ABOUT THIS TASK ▸ Select every line below containing the word "height".

Web document revisions:
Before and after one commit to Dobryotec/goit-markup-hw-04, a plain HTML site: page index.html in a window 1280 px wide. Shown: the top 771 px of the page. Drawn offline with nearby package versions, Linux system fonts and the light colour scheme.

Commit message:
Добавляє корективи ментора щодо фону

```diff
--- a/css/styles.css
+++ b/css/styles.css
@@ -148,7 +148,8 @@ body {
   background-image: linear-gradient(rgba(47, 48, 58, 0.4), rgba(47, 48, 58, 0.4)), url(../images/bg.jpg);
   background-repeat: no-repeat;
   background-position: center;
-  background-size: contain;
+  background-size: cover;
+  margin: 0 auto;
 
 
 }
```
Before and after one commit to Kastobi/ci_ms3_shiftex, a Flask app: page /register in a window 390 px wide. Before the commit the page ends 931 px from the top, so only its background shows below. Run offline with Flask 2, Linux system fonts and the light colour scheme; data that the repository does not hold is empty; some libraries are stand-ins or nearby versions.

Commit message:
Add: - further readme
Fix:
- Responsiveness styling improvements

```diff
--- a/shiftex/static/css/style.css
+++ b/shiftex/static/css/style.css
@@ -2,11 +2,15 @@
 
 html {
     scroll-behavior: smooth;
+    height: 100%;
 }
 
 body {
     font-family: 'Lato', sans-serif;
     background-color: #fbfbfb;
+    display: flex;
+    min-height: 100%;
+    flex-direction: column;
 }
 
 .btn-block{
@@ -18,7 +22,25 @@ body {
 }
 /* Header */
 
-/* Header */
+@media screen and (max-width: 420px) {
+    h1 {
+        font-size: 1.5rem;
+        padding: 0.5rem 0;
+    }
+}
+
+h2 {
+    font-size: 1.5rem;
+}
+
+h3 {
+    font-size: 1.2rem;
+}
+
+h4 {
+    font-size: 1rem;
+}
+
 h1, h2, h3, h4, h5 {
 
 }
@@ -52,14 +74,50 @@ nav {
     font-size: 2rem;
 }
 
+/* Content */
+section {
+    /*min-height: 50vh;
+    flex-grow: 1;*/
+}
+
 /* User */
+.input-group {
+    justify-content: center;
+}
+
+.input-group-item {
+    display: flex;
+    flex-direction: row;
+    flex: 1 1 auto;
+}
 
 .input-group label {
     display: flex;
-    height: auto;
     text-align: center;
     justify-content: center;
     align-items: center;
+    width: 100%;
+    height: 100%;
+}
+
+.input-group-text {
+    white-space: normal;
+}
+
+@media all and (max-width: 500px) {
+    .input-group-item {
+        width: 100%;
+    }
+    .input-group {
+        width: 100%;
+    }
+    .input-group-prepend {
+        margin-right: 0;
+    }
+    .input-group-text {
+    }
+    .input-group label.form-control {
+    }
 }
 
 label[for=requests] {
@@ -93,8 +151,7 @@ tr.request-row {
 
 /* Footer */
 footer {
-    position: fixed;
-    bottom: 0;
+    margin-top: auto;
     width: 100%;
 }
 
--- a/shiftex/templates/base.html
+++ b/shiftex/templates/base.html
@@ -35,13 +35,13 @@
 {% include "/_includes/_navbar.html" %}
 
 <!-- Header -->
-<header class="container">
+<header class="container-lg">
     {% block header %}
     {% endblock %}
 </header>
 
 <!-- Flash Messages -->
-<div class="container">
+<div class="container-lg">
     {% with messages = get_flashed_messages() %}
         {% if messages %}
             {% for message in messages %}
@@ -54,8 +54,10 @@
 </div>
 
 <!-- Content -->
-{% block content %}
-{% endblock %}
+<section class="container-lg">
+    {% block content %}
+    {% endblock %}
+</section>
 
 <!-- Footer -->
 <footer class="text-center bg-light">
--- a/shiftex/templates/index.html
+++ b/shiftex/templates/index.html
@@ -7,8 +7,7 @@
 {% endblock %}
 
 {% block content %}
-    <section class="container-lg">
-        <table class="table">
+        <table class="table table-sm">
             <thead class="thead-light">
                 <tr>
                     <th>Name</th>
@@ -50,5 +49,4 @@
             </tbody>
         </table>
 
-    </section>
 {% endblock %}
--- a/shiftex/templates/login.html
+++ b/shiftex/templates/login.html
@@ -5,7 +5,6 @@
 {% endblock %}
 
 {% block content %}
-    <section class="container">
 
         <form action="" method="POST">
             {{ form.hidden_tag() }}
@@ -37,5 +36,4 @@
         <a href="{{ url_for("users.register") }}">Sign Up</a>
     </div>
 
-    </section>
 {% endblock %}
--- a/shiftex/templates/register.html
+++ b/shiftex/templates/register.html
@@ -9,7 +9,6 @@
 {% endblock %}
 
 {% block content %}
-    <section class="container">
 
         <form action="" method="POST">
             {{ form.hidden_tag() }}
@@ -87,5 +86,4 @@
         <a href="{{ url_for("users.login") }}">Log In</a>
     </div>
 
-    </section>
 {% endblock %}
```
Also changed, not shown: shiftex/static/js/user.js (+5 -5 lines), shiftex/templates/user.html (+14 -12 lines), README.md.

TASK RESULT ▸
+    height: 100%;
+    min-height: 100%;
+    /*min-height: 50vh;
-    height: auto;
+    height: 100%;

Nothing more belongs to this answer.